TASK DIRECTIONS:
Report all lines of the data below that hold the word "justify".

EXTRACTED INFORMATION:
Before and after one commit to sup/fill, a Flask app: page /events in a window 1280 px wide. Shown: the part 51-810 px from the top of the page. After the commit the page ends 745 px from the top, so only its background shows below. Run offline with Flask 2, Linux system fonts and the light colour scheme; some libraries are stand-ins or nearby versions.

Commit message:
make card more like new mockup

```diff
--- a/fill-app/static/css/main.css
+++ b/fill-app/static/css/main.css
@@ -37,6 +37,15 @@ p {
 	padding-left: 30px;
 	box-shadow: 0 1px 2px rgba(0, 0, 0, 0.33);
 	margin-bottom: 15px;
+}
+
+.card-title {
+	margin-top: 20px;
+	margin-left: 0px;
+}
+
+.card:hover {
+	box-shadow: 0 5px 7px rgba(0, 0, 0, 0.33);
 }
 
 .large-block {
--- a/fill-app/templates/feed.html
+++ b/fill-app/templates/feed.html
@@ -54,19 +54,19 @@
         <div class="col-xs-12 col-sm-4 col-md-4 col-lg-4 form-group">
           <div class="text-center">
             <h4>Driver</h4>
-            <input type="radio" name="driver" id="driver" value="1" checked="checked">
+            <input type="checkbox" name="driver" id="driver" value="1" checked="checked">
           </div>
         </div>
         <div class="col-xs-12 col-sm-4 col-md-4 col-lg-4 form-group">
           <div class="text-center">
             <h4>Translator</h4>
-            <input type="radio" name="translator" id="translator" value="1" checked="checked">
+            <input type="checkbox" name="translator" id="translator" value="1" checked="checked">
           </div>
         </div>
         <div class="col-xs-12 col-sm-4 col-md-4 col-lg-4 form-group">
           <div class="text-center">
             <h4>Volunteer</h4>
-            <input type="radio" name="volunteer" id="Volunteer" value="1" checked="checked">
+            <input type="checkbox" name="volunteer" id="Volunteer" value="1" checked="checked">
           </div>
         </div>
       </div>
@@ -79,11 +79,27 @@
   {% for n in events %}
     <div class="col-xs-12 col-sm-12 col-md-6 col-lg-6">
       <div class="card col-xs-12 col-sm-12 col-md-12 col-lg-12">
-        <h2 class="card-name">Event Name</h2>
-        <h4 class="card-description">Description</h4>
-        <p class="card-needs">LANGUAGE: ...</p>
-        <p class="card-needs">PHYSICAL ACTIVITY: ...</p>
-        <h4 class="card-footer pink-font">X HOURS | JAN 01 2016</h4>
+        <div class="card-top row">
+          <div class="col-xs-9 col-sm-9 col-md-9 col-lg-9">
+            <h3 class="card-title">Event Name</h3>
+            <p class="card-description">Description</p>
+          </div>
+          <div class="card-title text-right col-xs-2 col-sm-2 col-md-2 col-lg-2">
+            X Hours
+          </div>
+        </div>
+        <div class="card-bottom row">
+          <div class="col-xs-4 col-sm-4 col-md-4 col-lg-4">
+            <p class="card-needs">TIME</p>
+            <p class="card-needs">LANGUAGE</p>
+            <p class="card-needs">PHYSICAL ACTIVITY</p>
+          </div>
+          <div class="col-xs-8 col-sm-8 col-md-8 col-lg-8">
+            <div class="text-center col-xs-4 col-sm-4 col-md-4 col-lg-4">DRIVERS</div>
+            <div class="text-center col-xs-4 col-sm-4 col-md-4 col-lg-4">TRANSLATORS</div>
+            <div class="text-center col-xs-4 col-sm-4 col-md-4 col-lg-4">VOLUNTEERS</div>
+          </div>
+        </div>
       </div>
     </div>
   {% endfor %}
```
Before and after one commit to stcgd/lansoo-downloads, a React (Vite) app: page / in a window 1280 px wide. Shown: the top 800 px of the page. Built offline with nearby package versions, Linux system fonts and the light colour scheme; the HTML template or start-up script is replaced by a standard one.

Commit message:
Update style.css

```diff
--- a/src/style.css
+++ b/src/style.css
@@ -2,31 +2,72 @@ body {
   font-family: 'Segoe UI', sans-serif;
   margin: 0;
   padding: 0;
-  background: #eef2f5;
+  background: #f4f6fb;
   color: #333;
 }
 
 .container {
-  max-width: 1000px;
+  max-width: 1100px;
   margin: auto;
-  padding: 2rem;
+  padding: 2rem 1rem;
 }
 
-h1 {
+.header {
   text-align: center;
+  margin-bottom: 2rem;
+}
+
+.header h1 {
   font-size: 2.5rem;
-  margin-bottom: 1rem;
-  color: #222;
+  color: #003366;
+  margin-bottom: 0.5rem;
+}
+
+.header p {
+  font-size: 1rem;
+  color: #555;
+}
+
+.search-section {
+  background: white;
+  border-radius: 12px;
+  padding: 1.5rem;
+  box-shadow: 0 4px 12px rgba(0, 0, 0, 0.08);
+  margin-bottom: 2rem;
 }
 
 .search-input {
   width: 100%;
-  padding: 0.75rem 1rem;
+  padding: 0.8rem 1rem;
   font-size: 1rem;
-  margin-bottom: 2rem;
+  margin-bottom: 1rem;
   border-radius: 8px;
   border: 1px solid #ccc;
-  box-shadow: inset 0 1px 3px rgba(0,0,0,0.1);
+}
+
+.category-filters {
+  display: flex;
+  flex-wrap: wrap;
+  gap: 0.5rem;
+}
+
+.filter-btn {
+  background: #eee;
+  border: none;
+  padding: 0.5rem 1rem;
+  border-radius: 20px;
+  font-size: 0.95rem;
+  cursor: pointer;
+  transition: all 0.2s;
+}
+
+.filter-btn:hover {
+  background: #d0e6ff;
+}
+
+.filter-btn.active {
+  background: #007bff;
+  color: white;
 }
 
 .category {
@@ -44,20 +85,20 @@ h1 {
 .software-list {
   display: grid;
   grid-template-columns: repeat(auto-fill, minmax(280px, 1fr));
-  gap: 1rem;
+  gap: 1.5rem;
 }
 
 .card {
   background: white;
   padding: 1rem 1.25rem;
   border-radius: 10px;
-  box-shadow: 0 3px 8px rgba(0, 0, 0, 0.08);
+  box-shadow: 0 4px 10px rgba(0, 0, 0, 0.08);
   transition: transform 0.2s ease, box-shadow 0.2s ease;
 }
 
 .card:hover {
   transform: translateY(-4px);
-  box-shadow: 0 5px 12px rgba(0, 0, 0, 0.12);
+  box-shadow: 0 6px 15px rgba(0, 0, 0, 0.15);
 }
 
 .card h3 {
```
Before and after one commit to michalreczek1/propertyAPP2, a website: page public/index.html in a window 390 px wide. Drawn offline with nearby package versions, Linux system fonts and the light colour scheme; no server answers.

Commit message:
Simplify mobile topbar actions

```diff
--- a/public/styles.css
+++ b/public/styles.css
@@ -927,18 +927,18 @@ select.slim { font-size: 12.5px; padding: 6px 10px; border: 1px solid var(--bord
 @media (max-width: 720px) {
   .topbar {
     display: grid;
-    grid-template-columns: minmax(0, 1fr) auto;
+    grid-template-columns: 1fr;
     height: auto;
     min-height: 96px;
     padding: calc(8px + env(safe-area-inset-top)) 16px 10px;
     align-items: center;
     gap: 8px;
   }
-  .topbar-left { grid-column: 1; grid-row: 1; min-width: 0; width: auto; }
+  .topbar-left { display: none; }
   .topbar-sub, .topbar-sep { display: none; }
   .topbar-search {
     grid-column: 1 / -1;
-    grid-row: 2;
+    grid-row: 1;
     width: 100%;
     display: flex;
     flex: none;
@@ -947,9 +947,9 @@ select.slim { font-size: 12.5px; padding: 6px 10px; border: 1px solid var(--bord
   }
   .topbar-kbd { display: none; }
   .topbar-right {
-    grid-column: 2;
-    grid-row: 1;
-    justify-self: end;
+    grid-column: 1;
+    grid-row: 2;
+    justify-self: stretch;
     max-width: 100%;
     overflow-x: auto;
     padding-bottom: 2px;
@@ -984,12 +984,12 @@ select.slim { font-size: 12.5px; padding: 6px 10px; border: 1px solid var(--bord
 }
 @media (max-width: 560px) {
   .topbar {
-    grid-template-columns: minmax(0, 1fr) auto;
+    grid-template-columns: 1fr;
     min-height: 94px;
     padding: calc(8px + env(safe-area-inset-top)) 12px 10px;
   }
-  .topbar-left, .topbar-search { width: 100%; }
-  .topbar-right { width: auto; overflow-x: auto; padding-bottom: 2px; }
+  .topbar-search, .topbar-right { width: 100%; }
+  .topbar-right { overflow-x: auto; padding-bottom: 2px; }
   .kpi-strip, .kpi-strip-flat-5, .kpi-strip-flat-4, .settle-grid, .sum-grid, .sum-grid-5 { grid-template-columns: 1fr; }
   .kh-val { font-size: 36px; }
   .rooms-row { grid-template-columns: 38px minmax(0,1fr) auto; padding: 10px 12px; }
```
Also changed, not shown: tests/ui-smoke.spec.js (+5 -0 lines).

RESPONSE TO THE TASK:
-    justify-self: end;
+    justify-self: stretch;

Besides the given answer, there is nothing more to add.